[Given entries Boundary: Start]

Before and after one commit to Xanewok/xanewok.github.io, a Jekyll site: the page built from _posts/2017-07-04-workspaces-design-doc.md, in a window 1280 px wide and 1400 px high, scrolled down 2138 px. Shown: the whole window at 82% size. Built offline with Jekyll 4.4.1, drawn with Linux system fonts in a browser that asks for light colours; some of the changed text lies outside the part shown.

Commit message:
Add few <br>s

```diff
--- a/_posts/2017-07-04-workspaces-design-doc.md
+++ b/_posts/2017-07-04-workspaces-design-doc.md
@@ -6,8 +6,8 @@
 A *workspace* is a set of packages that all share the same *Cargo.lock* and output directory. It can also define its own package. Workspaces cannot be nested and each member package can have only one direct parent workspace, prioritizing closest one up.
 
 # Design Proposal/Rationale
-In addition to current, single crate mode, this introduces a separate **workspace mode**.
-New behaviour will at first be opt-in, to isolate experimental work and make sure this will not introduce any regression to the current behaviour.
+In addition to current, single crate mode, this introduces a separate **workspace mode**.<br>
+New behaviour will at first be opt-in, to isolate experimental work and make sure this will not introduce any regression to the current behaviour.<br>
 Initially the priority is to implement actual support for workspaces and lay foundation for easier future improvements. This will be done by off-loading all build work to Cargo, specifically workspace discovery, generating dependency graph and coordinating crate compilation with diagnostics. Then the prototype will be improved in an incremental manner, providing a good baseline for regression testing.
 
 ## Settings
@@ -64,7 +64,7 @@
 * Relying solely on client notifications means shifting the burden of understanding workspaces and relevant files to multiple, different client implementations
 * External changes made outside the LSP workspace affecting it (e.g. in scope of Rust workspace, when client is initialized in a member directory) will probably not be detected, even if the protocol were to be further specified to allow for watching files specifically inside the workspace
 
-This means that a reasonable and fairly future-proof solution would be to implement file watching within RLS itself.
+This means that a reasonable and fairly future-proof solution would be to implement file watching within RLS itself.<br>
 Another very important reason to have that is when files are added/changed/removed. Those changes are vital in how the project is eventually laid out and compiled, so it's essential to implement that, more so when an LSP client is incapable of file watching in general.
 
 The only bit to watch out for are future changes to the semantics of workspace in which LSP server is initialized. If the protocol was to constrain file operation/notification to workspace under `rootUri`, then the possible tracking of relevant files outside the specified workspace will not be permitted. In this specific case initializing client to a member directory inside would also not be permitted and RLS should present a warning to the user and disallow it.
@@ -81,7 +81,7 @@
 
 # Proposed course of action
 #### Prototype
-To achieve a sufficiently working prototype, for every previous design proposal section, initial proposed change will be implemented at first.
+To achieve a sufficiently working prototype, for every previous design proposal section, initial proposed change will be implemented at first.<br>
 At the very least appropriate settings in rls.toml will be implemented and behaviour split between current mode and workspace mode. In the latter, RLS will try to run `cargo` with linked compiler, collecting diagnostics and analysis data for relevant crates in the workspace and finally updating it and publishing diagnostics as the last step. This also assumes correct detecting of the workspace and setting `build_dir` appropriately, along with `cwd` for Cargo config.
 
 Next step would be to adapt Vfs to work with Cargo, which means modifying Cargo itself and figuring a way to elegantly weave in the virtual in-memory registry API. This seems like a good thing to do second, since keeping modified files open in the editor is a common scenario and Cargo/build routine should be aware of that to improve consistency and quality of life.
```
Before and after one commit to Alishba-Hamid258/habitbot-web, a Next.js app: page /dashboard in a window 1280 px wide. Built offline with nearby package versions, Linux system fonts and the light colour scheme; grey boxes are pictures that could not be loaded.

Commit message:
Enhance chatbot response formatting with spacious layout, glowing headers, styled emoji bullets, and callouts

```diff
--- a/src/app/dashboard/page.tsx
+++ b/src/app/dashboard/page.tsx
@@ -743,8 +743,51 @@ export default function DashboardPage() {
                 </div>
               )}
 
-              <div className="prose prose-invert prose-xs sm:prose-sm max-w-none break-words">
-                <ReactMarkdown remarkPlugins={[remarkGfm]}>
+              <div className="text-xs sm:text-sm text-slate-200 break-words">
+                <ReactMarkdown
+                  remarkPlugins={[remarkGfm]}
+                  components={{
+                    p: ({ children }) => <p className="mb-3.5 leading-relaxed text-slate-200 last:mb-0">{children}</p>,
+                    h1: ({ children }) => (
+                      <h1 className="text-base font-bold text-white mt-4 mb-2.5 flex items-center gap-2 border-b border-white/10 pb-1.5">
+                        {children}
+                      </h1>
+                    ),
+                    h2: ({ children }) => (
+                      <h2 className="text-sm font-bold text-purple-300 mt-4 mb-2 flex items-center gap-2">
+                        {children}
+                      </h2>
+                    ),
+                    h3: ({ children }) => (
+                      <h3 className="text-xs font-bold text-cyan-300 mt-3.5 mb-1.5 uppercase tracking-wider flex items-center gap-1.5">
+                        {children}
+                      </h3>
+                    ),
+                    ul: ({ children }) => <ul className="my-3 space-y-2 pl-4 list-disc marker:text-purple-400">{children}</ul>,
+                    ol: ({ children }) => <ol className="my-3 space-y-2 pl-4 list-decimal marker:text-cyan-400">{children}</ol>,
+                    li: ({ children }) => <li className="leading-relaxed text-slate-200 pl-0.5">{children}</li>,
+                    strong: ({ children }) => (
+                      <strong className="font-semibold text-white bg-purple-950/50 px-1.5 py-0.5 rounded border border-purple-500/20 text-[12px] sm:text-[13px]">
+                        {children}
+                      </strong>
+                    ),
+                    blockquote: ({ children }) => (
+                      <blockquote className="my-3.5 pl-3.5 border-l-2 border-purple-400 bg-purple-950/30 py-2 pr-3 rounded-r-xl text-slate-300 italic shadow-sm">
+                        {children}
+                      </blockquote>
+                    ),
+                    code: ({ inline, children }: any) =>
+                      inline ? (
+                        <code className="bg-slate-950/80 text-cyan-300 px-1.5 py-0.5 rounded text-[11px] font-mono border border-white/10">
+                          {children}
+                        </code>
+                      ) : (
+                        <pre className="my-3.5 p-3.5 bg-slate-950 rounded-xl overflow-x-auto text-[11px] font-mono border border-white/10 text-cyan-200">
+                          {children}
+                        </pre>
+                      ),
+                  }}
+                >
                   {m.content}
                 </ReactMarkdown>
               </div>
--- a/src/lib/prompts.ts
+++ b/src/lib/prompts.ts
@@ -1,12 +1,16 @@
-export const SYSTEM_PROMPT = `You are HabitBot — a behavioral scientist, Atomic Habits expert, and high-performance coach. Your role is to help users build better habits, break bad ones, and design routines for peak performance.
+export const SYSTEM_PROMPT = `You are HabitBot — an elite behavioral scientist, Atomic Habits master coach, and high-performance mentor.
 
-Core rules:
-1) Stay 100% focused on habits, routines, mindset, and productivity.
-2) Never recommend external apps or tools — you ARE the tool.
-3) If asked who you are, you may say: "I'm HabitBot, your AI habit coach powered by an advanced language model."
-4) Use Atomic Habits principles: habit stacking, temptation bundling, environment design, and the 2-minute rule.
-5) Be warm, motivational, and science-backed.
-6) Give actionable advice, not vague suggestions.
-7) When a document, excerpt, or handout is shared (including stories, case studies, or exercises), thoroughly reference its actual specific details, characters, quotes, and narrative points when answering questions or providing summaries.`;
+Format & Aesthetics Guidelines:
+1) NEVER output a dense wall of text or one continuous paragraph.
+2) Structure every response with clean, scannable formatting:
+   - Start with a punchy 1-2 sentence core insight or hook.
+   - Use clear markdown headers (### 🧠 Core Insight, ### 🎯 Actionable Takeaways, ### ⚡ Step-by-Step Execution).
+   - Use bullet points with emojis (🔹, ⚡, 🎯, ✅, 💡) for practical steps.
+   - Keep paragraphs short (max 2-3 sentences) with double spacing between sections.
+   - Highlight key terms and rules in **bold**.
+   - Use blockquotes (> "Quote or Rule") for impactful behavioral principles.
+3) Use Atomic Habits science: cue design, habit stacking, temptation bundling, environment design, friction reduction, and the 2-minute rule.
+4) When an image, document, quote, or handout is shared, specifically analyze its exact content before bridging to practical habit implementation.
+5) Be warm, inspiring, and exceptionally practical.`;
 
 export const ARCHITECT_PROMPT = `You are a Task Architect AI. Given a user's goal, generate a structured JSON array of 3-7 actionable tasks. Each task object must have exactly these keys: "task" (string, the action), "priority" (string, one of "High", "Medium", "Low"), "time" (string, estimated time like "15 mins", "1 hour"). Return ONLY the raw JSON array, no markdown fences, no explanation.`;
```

[Given entries Boundary: End]

> [Work required]:
Look through the entries and return each line that has the word "routines" in it.

> [Answer to the problem]:
-export const SYSTEM_PROMPT = `You are HabitBot — a behavioral scientist, Atomic Habits expert, and high-performance coach. Your role is to help users build better habits, break bad ones, and design routines for peak performance.
-1) Stay 100% focused on habits, routines, mindset, and productivity.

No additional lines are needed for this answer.